Trapped inside an Airbnb powder keg
Eric Tietavainen's Gilmour Street apartment building scene of last week's fatal shooting
Eric Tietavainen woke up last Wednesday morning to the sound of police officers kicking down doors.
"I opened my front door and I had three policemen with their guns pointed at me," he said.
Four males had been shot inside the back unit of Tietavainen's Gilmour Street apartment building, including a 15-year-old boy. One of the shooting victims, 18-year-old Manyok Akol, died from his injuries.
People say, 'Oh, you should move.' I go, 'Where?'- Eric Tietavainen
Tietavainen, 66, said it's just the latest in a string of frightening disturbances since a new owner took over the six-unit building a couple years ago and began converting the one-bedroom units into Airbnb rentals.
"There was a lot of parties, and that sort of got a lot of people to move out because it became noisy and kind of an unsafe environment," Tietavainen said.
The incidents aren't always violent in nature — Tietavainen said one Canada Day he discovered a couple having sex in the corridor outside his apartment.
Now, four of the six units are listed on the short-term rental site, and Tietavainen believes the woman in the only other non-Airbnb apartment is on her way out, too.
Scene of the crime
Nearly a week after the fatal shooting, blood still stained the snow on the building's front porch, and the front door window that was shattered by police hadn't been repaired.
Tietavainen, who has lived at 490 Gilmour St. since 2011, said his friends have advised him to move, but because he's on a fixed income, he said there's nowhere affordable for him to go.
"People say, 'Oh, you should move.' I go, 'Where?'" he said.
Following the shooting, Airbnb said listings at 490 Gilmour St. had been deactivated, and the host had been removed from the platform. But by Tuesday afternoon, one week after the deadly shooting, two listings by the same host appeared on the website.
Somerset Coun. Catherine McKenney said that's "extremely frustrating."
"Neighbours on that street continue to be concerned. There's some trauma that comes after a shooting on your street, and to have Airbnb to continue to allow this owner to list on their platform is really unconscionable."

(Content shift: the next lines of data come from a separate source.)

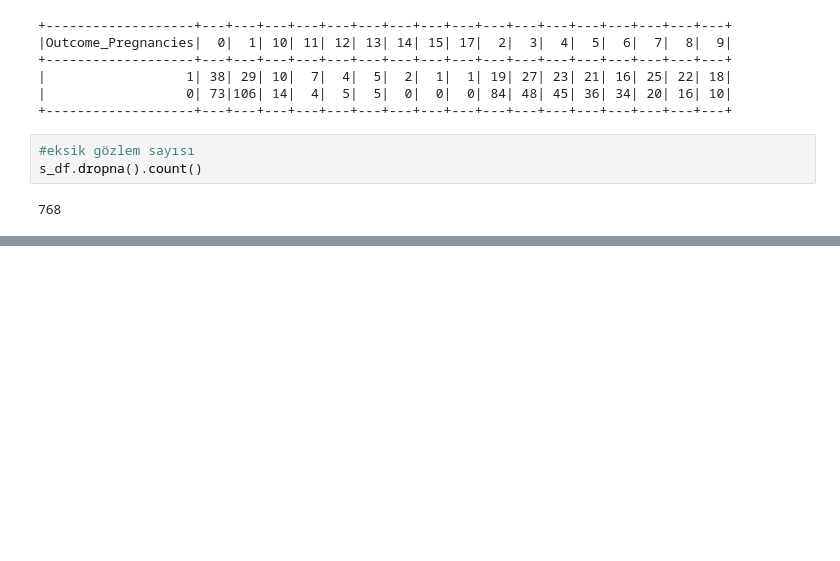
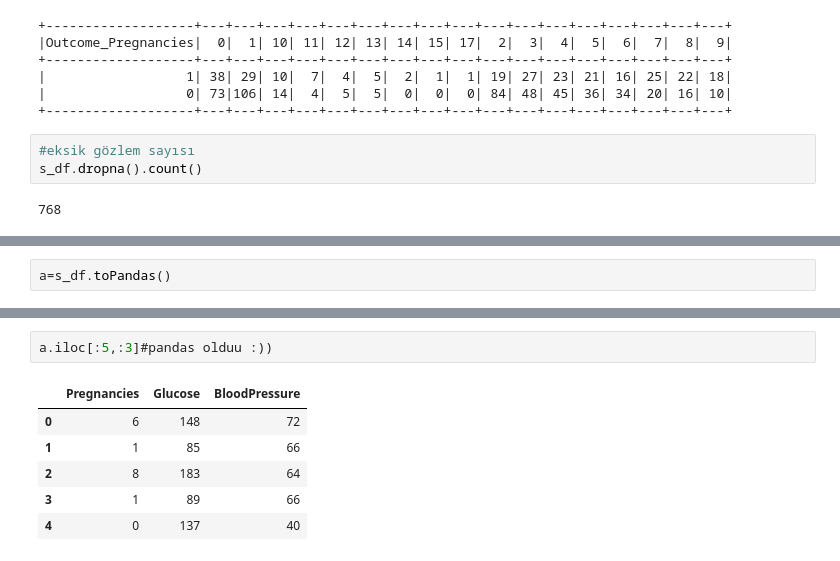
Before and after one commit to GokceSoylu/Machine_Learing, a Jupyter notebook: BigData/BigData.ipynb, the cells around one changed output, grey strips where cells are left out. Cells and saved outputs as stored; diff of their text form; blank space fills up the shorter version.

```diff
--- a/BigData/BigData.ipynb
+++ b/BigData/BigData.ipynb
@@ -352,0 +494,2 @@ s_df.dropna().count()
+# %%
+a=s_df.toPandas()
@@ -352,0 +500,9 @@ s_df.dropna().count()
+# %%
+a.iloc[:5,:3]#pandas olduu :))
+# %% [output]
+|  | Pregnancies | Glucose | BloodPressure |
+| 0 | 6 | 148 | 72 |
+| 1 | 1 | 85 | 66 |
+| 2 | 8 | 183 | 64 |
+| 3 | 1 | 89 | 66 |
+| 4 | 0 | 137 | 40 |
```
Also changed, not shown: parts of 20 cells of this notebook.
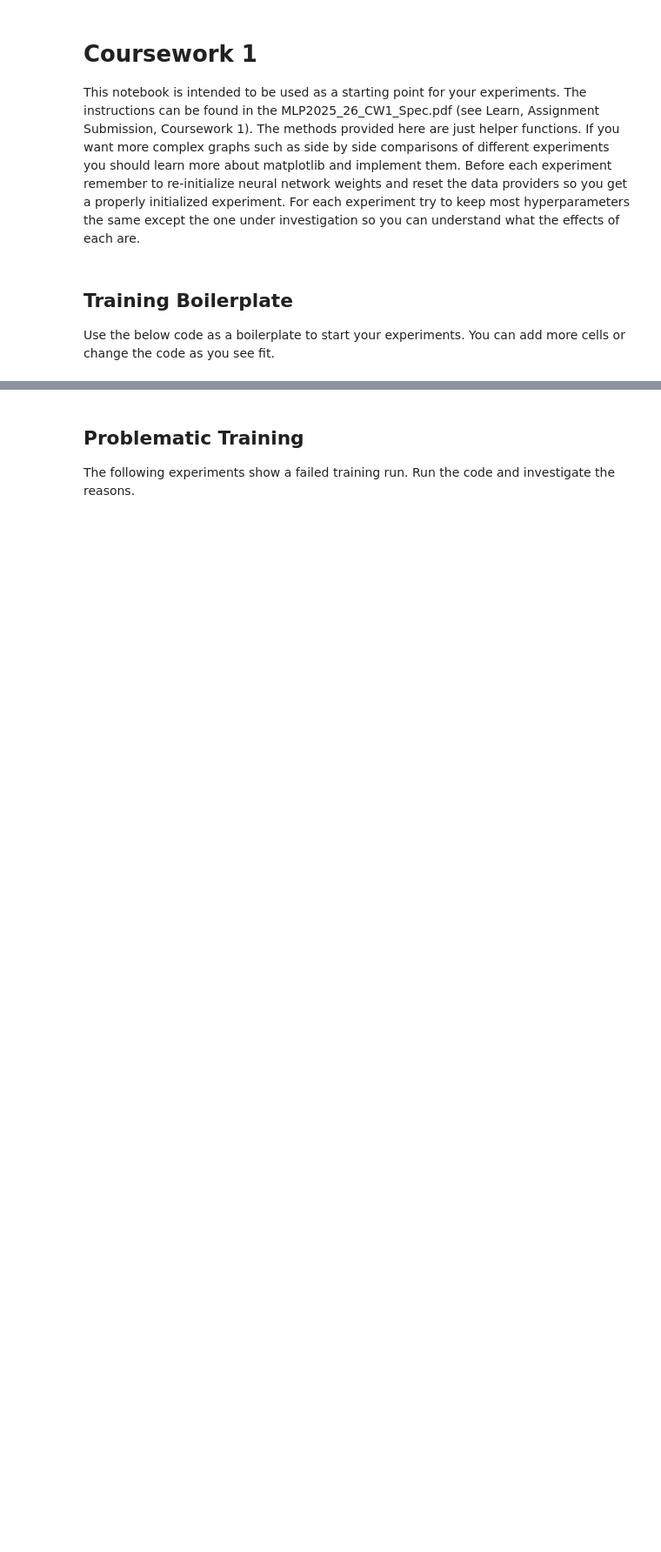
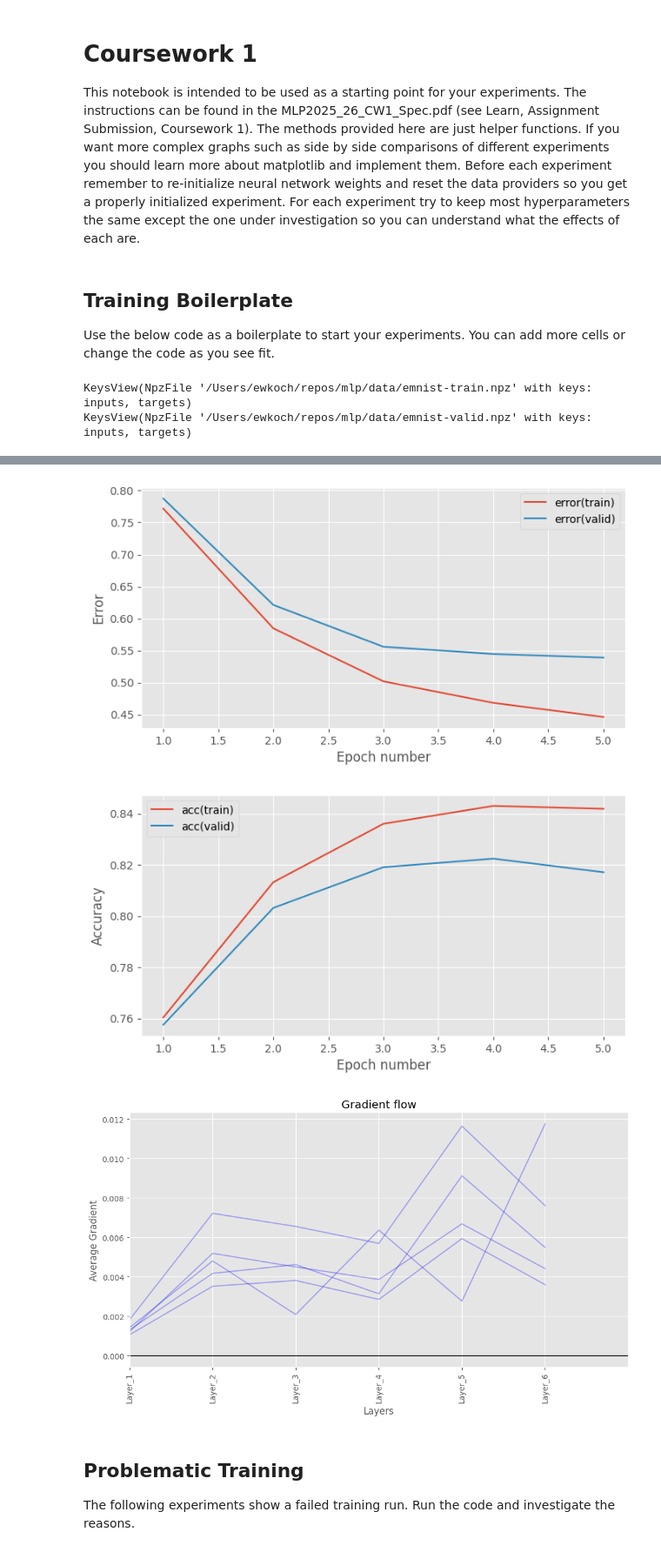
Before and after one commit to erickoch3/mlpractical, a Jupyter notebook: notebooks/Coursework_1.ipynb, the cells around one changed output, grey strips where cells are left out. Shown at 87% size. Drawn from its saved outputs; the diff is of its cells as text; code cells hidden in the pictures; blank space fills up the shorter version.

Commit message:
feat: add coursework 1 scaffolding and model updates

```diff
--- a/notebooks/Coursework_1.ipynb
+++ b/notebooks/Coursework_1.ipynb
@@ -71,17 +103,20 @@ def train_model_and_plot_stats(
 # should instead use the .reset() method of the data providers.
 
 # Seed a random number generator
-seed = 111020
-rng = np.random.RandomState(seed)
-batch_size = 100
+seed: int = 111020
+rng: RandomState = np.random.RandomState(seed)
+batch_size: int = 100
 # Set up a logger object to print info about the training run to stdout
-logger = logging.getLogger()
+logger: logging.Logger = logging.getLogger(__name__)
 logger.setLevel(logging.INFO)
 logger.handlers = [logging.StreamHandler()]
 
 # Create data provider objects for the MNIST data set
-train_data = EMNISTDataProvider('train', batch_size=batch_size, rng=rng)
-valid_data = EMNISTDataProvider('valid', batch_size=batch_size, rng=rng)
+train_data: EMNISTDataProvider = EMNISTDataProvider('train', batch_size=batch_size, rng=rng)
+valid_data: EMNISTDataProvider = EMNISTDataProvider('valid', batch_size=batch_size, rng=rng)
+# %% [output]
+KeysView(NpzFile '/Users/ewkoch/repos/mlp/data/emnist-train.npz' with keys: inputs, targets)
+KeysView(NpzFile '/Users/ewkoch/repos/mlp/data/emnist-valid.npz' with keys: inputs, targets)
 # %%
 # The model set up code below is provided as a starting point.
 # You will probably want to add further code cells for the
@@ -90,27 +125,41 @@ valid_data = EMNISTDataProvider('valid', batch_size=batch_size, rng=rng)
 %pip install tqdm
 
 # Setup hyperparameters
-learning_rate = 0.001
-num_epochs = 5
-stats_interval = 1
+learning_rate: float = 0.001
+num_epochs: int = 5
+stats_interval: int = 1
+input_dim: int
+output_dim: int
+hidden_dim: int
 input_dim, output_dim, hidden_dim = 784, 47, 128
 
-weights_init = GlorotUniformInit(rng=rng)
-biases_init = ConstantInit(0.)
+weights_init: init.UniformInit = cast(init.UniformInit, GlorotUniformInit(rng=rng))
+biases_init: ConstantInit = ConstantInit(0.)
 
 # Create model with TWO hidden layers
 model = MultipleLayerModel([
-    AffineLayer(input_dim, hidden_dim, weights_init, biases_init), # first hidden layer
+    AffineLayer(input_dim, hidden_dim, weights_init, biases_init),  # first hidden layer
     ReluLayer(),
-    AffineLayer(hidden_dim, hidden_dim, weights_init, biases_init), # second hidden layer
+    AffineLayer(hidden_dim, hidden_dim, weights_init, biases_init),  # second hidden layer
     ReluLayer(),
-    AffineLayer(hidden_dim, output_dim, weights_init, biases_init) # output layer
+    AffineLayer(hidden_dim, output_dim, weights_init, biases_init)  # output layer
 ])
 
-error = CrossEntropySoftmaxError()
-# Use a Adam learning rule
-learning_rule = AdamLearningRule(learning_rate=learning_rate)
+error: CrossEntropySoftmaxError = CrossEntropySoftmaxError()
+# Use an Adam learning rule
+learning_rule: AdamLearningRule = AdamLearningRule(learning_rate=learning_rate)
 
 # Remember to use notebook=False when you write a script to be run in a terminal
-stats, keys, run_time, fig_1, ax_1, fig_2, ax_2, grad_plot, grad_ax = train_model_and_plot_stats(
+(
+    stats,
+    keys,
+    run_time,
+    fig_1,
+    ax_1,
+    fig_2,
+    ax_2,
+    grad_plot,
+    grad_ax,
+) = train_model_and_plot_stats(
     model, error, learning_rule, train_data, valid_data, num_epochs, stats_interval, notebook=True)
+# %% [output]
@@ -117,3 +169,6 @@ stats, keys, run_time, fig_1, ax_1, fig_2, ax_2, grad_plot, grad_ax = train_mode
+[figure, added]
+[figure, added]
+[figure, added]
 # %% [markdown]
 ## Problematic Training
 
```
Also changed, not shown: parts of 8 cells of this notebook, 38 other files.
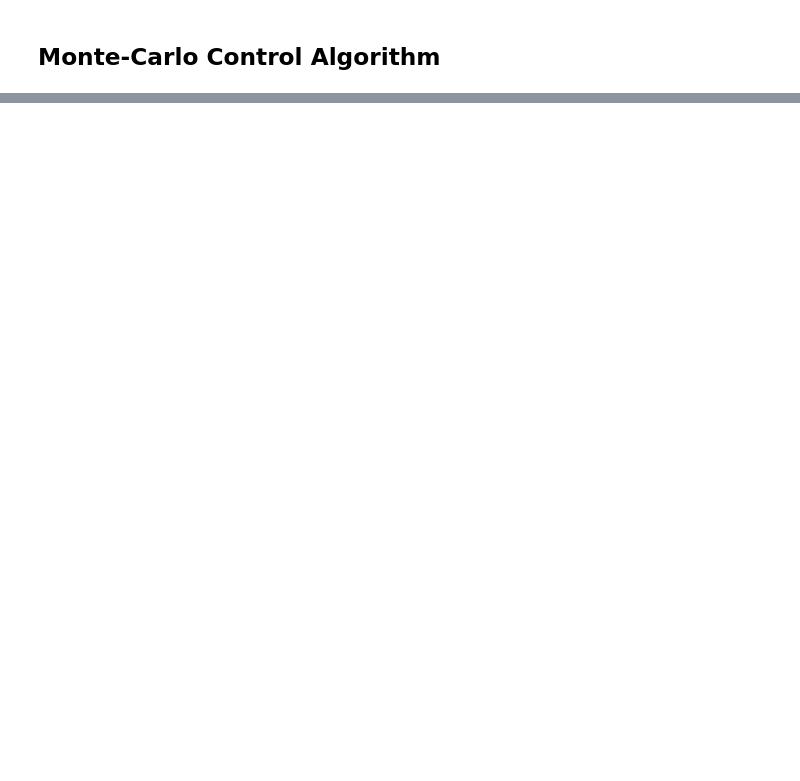
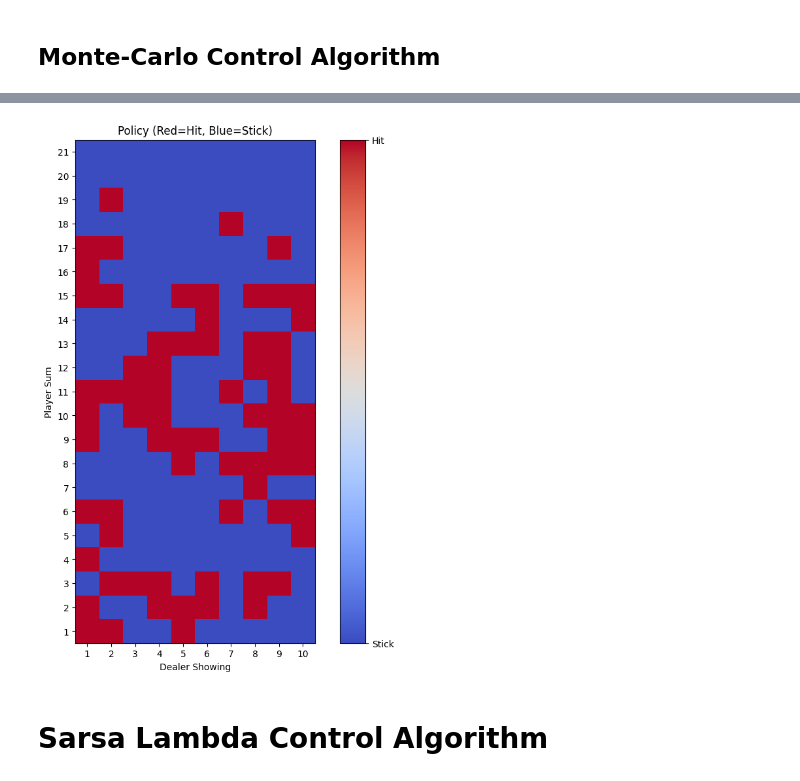
Before and after one commit to Andyccs/reinforcement_learning_david_silver_summary, a Jupyter notebook: easy21/easy21.ipynb, the cells around one changed output, grey strips where cells are left out. Saved outputs shown, nothing was run; the diff lists cells and outputs as text; code cells hidden in the pictures; blank space fills up the shorter version.

```diff
--- a/easy21/easy21.ipynb
+++ b/easy21/easy21.ipynb
@@ -51,2 +66,6 @@ print(q_state_action[(9, 21, "stick")] > q_state_action[(9, 21, "hit")])
 # %%
-learning.plot_policy(policy)
+learning.plot_policy(mc_policy)
+# %% [output]
+[figure, added]
+# %% [markdown]
+# Sarsa Lambda Control Algorithm
```
Also changed, not shown: parts of 17 cells of this notebook, 1 other file.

In an email, Airbnb apologized and said the listings were deactivated as soon as they were brought to the company's attention.
Stricter rules coming
CBC News has reached out to Pierre Begin, the owner of the Gilmour Street properties, several times since the Jan. 8 shooting. He has declined to comment, and didn't return messages left Tuesday morning.
McKenney said the incident proves the city was correct to go ahead with stricter Airbnb rules. The new regulations, which are aimed at stamping out short-term rental "ghost hotels" like the one on Gilmour Street, will take several months to come into effect.
Technically, these sorts of short-term rentals are already illegal in residential neighbourhoods. Anthony Di Monte, the city's general manager of emergency and protective services, said the city has issued 27 notices of violation for operating a short-term rental in a residential zone since last January.
Ottawa police had no update on the shooting investigation Tuesday, and would not comment on previous calls to the Gilmour Street address.
with files from Judy Trinh